Here we go again.
A story concerning an important component in the realm of select police/motorist interactions is garnering increasing interest across the country.
That it is might reasonably strike many of our readers across Colorado as starkly unsurprising. For, indeed, tales surrounding both the alleged and proven inaccuracies of alcohol-testing breathalyzer devices surface with some regularity.
A judge in one state ruled last year, for example, that blood alcohol content results pegged to breathalyzer readouts were “presumptively unreliable” in thousands of cases.
The breathalyzer that came under close scrutiny and was found wanting in that scandal was the Alcotest 9510, made by the German medical technology Draeger.
That same device is now prominently in the news once again, and for all the wrong reasons. The bottom-line takeaway from media accounts that are gaining steam is the conclusion of two research experts that Alcotest 9510 results should be interpreted “with extreme caution.”
The views of those researchers were solicited following a 2015 DUI arrest in Washington State in which breathalyzer findings were questioned. The researchers obtained Draeger’s source code pursuant to a court order. They concluded through a detailed technical examination that Alcotest 9510 BAC findings were questionable.

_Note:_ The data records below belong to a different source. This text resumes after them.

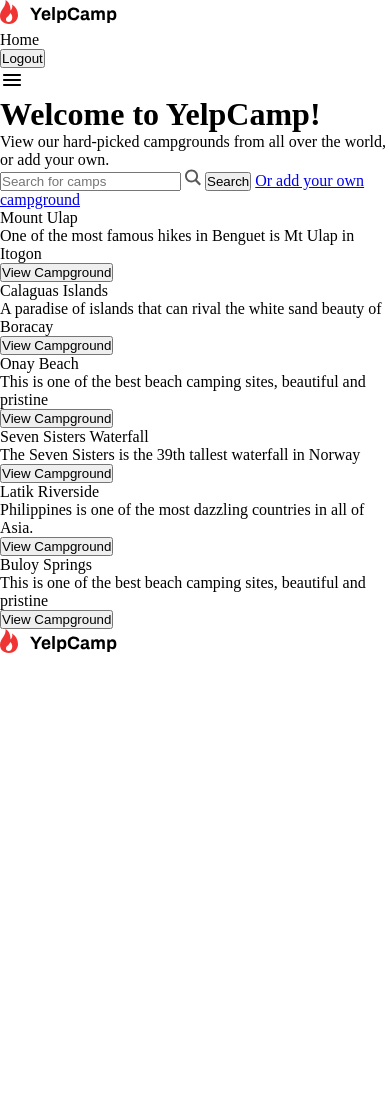
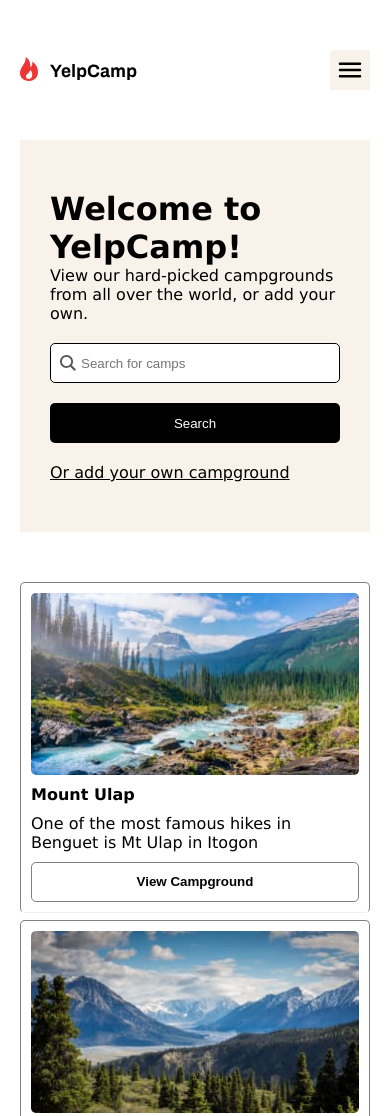
Before and after one commit to BadmusJoshua/Yelcamp, a plain HTML site: page sign-in-code/searchPageLI.html in a window 390 px wide. Shown: the top 1116 px of the page. Before the commit the page ends 844 px from the top, so only its background shows below. Drawn offline with Linux system fonts and the light colour scheme.

Commit message:
Yelpcamp project
Worked on the search page logged in javascript file

```diff
--- a/sign-in-code/searchPageLI.css
+++ b/sign-in-code/searchPageLI.css
@@ -3,3 +3,230 @@
     padding: 0;
     box-sizing: border-box;
 }
+
+body{
+    padding: 0px 100px;
+    padding-bottom: 50px;
+    font-family: Verdana, Geneva, Tahoma, sans-serif;
+}
+
+#mainHeader{
+    display: flex;
+    align-items: center;
+    justify-content: space-between;
+    padding: 50px 0px;
+}
+
+.home{
+    display: flex;
+    justify-content: space-between;
+    width: 80%;
+}
+
+.username{
+    display: none;
+    margin-right: 10px;
+    font-weight: bold;
+}
+
+.profile{
+    display: flex;
+}
+
+.profile a{
+    text-decoration: none;
+    color: black;
+}
+
+.profile a:hover{
+    color: red;
+}
+
+.menu{
+    display: none;
+    background-color: rgb(248, 242, 234);
+    padding: 5px;
+    height: 40px;
+    width: 40px;
+    border-top-left-radius: 5px;
+    font-size: 0px;
+}
+
+.menu img{
+    filter:brightness(0) invert(0);
+}
+
+.yelpCamp{
+    background-color: rgb(248, 242, 234);
+    padding: 50px 30px;
+    padding-right: 60%;
+}
+
+.searchBar{
+    display: flex;
+    padding: 20px 0px;
+}
+
+input{
+    height: 40px;
+    padding-left: 30px;
+    margin-right: 10px;
+    border-radius: 5px;
+    border: 1px solid black;
+}
+
+.search{
+    position: relative;
+}
+
+.searchBar img{
+    position: absolute;
+    top: 50%;
+    transform: translateY(-50%);
+    left: 10px;
+}
+
+.searchBar button{
+    height: 40px;
+    border-radius: 5px;
+    border: none;
+    background-color: black;
+    color: white;
+    padding: 0px 20px;
+}
+
+.searchBar button:hover{
+    background-color: red;
+    color: white;
+    cursor: pointer;
+}
+
+.yelpCamp a{
+    color: black;
+}
+
+.yelpCamp a:hover{
+    color: red;
+}
+
+.container{
+    padding: 50px 0px;
+    display: flex;
+    flex-wrap: wrap;
+    justify-content: space-between;
+}
+
+.viewCampground{
+    width: calc(100% / 3.1);
+    margin-bottom: 2%;
+    padding: 10px;
+    display: flex;
+    flex-direction: column;
+    justify-content: space-between;
+    border-radius: 5px;
+    border: 1px solid gray;
+    border-bottom: 1px solid rgb(239, 239, 239);
+}
+
+.viewCampground img{
+    width: 100%;
+    border-radius: 5px;
+    margin-bottom: 10px;
+}
+
+.head{
+    margin-bottom: 10px;
+    font-weight: bold;
+}
+
+.viewCampground button{
+    height: 40px;
+    border-radius: 5px;
+    border: 1px solid gray;
+    width: 100%;
+    background-color: white;
+    margin-top: 10px;
+    font-weight: bold;
+}
+
+.viewCampground button:hover{
+    background-color: red;
+    color: white;
+    cursor: pointer;
+}
+
+@media(max-width:1000px){
+    body{
+        padding: 0px 50px;
+        padding-bottom: 50px;
+    }
+
+    #mainHeader{
+        position: relative;
+    }
+
+    .menu{
+        display: flex;
+    }
+
+    .menu:hover{
+        cursor: pointer;
+    }
+
+    .home{
+        display: none;
+        flex-direction: column;
+        position: absolute;
+        width: 100px;
+        bottom: -30px;
+        right: -30px;
+        background-color: white;
+        height: 70px;
+    }
+
+    .profile{
+        flex-direction: column;
+    }
+
+    .yelpCamp{
+        padding-right: 40%;
+    }
+
+    .viewCampground{
+        width: calc(100% / 2.04);
+    }
+
+    .active{
+        display: flex;
+    }
+}
+
+@media(max-width:600px){
+    body{
+        padding: 0px 20px;
+    }
+
+    .home{
+        right: -10px;
+    }
+
+    .yelpCamp{
+        padding-right: 30px;
+    }
+
+    .searchBar{
+        flex-direction: column;
+    }
+
+    input{
+        width: 100%;
+    }
+
+    .search{
+        margin-bottom: 20px;
+    }
+
+    .viewCampground{
+        width: 100%;
+    }
+}
--- a/sign-in-code/searchPageLI.html
+++ b/sign-in-code/searchPageLI.html
@@ -13,62 +13,64 @@
         <div class="home">
             <p>Home</p>
             <div class="profile">
-                <div class="username"></div>
-                <a href="signIn.html"><button>Logout</button></a>
+                <div class="username">Name</div>
+                <a href="signIn.html">Logout</a>
             </div>
         </div>
-        <img src="../Assets/Hamburger Menu.svg" alt="menuIcon" class="menu">
+        <div class="menu">Hamburger Menu</div>
     </header>
 
     <div class="yelpCamp">
         <h1>Welcome to YelpCamp!</h1>
         <p>View our hard-picked campgrounds from all over the world, or add your own.</p>
         <div class="searchBar">
-            <input type="search" name="search"  placeholder="Search for camps">
-            <img src="../Assets/Search Icon.svg" alt="searchIcon">
+            <div class="search">
+                <input type="search" name="search"  placeholder="Search for camps">
+                <img src="../Assets/Search Icon.svg" alt="searchIcon">
+            </div>
             <button>Search</button>
-            <a href="addNewCampgroundPageLI">Or add your own campground</a>
         </div>
+        <a href="addNewCampgroundPageLI">Or add your own campground</a>
     </div>
 
     <div class="container">
         <div class="viewCampground">
-            <div class="mountUlap"></div>
+            <img src="../Assets/Camp Images/Compressed Images/Mount Ulap.jpg" alt="">
             <p class="head">Mount Ulap</p>
             <p class="body">One of the most famous hikes in Benguet is Mt Ulap in Itogon</p>
             <a href="individualCampgroundPageLI"><button>View Campground</button></a>
         </div>
 
         <div class="viewCampground">
-            <div class="calaguasIslands"></div>
+            <img src="../Assets/Camp Images/Compressed Images/Calaguas Island.jpg" alt="">
             <p class="head">Calaguas Islands</p>
             <p class="body">A paradise of islands that can rival the white sand beauty of Boracay</p>
             <a href="individualCampgroundPageLI"><button>View Campground</button></a>
         </div>
 
         <div class="viewCampground">
-            <div class="onayBeach"></div>
+            <img src="../Assets/Camp Images/Compressed Images/Onay Beach.jpg" alt="">
             <p class="head">Onay Beach</p>
             <p class="body">This is one of the best beach camping sites, beautiful and pristine</p>
             <a href="individualCampgroundPageLI"><button>View Campground</button></a>
         </div>
 
         <div class="viewCampground">
-            <div class="sevenSistersWaterfall"></div>
+            <img src="../Assets/Camp Images/Compressed Images/Seven Sisters Waterfall.jpg" alt="">
             <p class="head">Seven Sisters Waterfall</p>
             <p class="body">The Seven Sisters is the 39th tallest waterfall in Norway</p>
             <a href="individualCampgroundPageLI"><button>View Campground</button></a>
         </div>
 
         <div class="viewCampground">
-            <div class="latikRiverside"></div>
+            <img src="../Assets/Camp Images/Compressed Images/Latik Riverside.jpg" alt="">
             <p class="head">Latik Riverside</p>
             <p class="body">Philippines is one of the most dazzling countries in all of Asia.</p>
             <a href="individualCampgroundPageLI"><button>View Campground</button></a>
         </div>
 
         <div class="viewCampground">
-            <div class="buloySprings"></div>
+            <img src="../Assets/Camp Images/Compressed Images/Buloy Springs.jpg" alt="">
             <p class="head">Buloy Springs</p>
             <p class="body">This is one of the best beach camping sites, beautiful and pristine</p>
             <a href="individualCampgroundPageLI"><button>View Campground</button></a>
@@ -76,5 +78,7 @@
     </div>
 
     <img src="../Assets/Logo.svg" alt="logoIcon">
+
+    <script src="searchPageLI.js"></script>
 </body>
 </html>
--- a/sign-in-code/searchPageLI.js
+++ b/sign-in-code/searchPageLI.js
@@ -0,0 +1,22 @@
+const menu = document.querySelector('.menu');
+window.addEventListener('load', () => {
+    const url = new URL(document.location).searchParams;
+    document.querySelector('.username').innerText = url.get('username');
+    document.querySelector('.username').style.display = 'flex';
+    menu.innerHTML = `${menu.innerText} <img src="../Assets/Hamburger Menu.svg">`;
+})
+
+menu.addEventListener('click', () => {
+    document.querySelector('.home').classList.toggle('active');
+
+    if(menu.innerText == 'Hamburger Menu'){
+        menu.innerText = 'Close';
+        menu.innerHTML = `${menu.innerText} <img src="../Assets/${menu.innerText}.svg">`;
+        menu.style.padding = '10px';
+    }
+    else{
+        menu.innerText = 'Hamburger Menu';
+        menu.innerHTML = `${menu.innerText} <img src="../Assets/${menu.innerText}.svg">`;
+        menu.style.padding = '5px';
+    }
+})
```
Also changed, not shown: sign-in-code/signIn.html (+2 -2 lines).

And they then presented their conclusions via a report distributed to hundreds of defense attorneys at a national conference last summer. Before things could go much further, they were slapped with a cease-and-desist communication from Draeger alleging violation of the court order.
Draeger states that its forceful response owes solely to a desire to protect its valuable code, not to silence criticisms of its breathalyzer. Critics counter, though, that Draeger is indeed trying to stifle the report’s broad dissemination and its potentially powerful effect on juries hearing DUI-linked testimony.
We will keep readers updated on this story.